Back in December when I moved in, Liz tried to prepare me for life with a cat. “Just to warn you, Belka gets weird around 11pm. A friend was cat-sitting and thought she was possessed by the domovoy, but that’s just how cats are.”

Clearly Liz has been in Russia far too long if she assumes everyone has a working knowledge of “the domovoy.” I pressed for further clarification.

“Oh, a domovoy is like a Russian house elf.”

Right, because that makes perfect sense. A quick Wikipedia search gave me more insight into this Harry Potter-esque phenomenon. Basically, a domovoy is a masculine house spirit who is typically small and bearded, though he can allegedly take on the form of domestic animals as well. Domovoys serve the function of a poltergeist, and are usually of the friendly variety.

Initially, I thought Russians believed in them in the same way that Americans believe in Santa Claus and unicorns, but I seem to have been mistaken. Apparently Karina Smirnoff of Dancing with the Stars fame not only believes in them, but also believes she was attacked by one as a child. And since Belka is far more Russian than I’ll ever be, she obviously believes in them as well.

Belka treats our apartment like every meter of it is her own personal domain—she loves napping in cupboards and closets, skulking around under my bed, and hiding in plastic bags. However, there is one place she refuses to go, and that’s the Domovoy’s lair.  There’s a small space under our bathtub that’s about one foot wide and six inches high, exactly the kind of place Belka would normally love. Every so often she’ll approach it curiously, but then she invariably gets skittish and darts away. After months of observing this strange behavior, I’ve jumped on the domovoy bandwagon.  We clearly have one and he is clearly camped out underneath the bathtub. But don’t worry, I haven’t gone full Russian.  I may believe in him, but I’m not at the point where I’m leaving treats for him.  Yet.

Belka making herself comfortable on my bed

Belka hiding from the domovoy


  1. Moroccans also believe that sitting on the ground will make you sterile and that drafts can make you sick. Instead of house elves, Morocco has gins or genies, but not all are friendly as in Aladdin.
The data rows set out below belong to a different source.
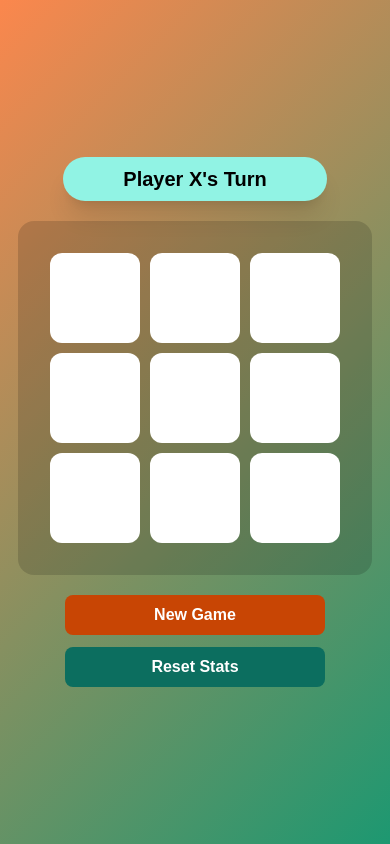
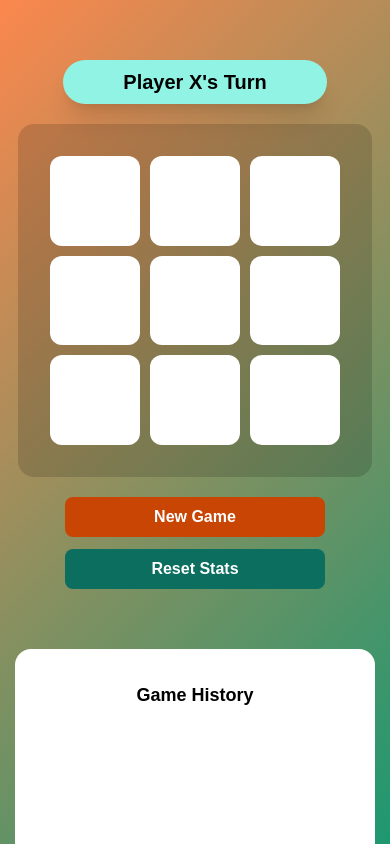
Before and after one commit to devcedrick/tic-tac-toe, a Next.js app: page / in a window 390 px wide. Shown: the top 844 px of the page. Built offline with nearby package versions, Linux system fonts and the light colour scheme.

Commit message:
Adjusts layout for better responsiveness
Improves responsiveness by adding a height constraint for larger screens and adjusts padding.

Ensures content is properly displayed on various screen sizes.

```diff
--- a/app/page.tsx
+++ b/app/page.tsx
@@ -62,7 +62,7 @@ export default function Home() {
 
 
   return (
-    <div className="flex flex-col items-center justify-center h-screen gap-5">
+    <div className="flex flex-col items-center justify-center lg:h-screen gap-5 py-15">
       <Header/>
       <Board xIsNext={xIsNext} squares={currentSquares} onPlay={handlePlay} gameOver={gameOver}/>
       <div className="flex flex-col lg:flex-row gap-3 lg:gap-10 w-2/3 lg:w-max max-w-110">
```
Superstitious people don't pour boiled pasta water down the drain for fear of summoning the gins.

  2. I had a host sister who believed the domovoy cleaned up the worst parts of her ragers so her grandmother wouldn't find out and move back in...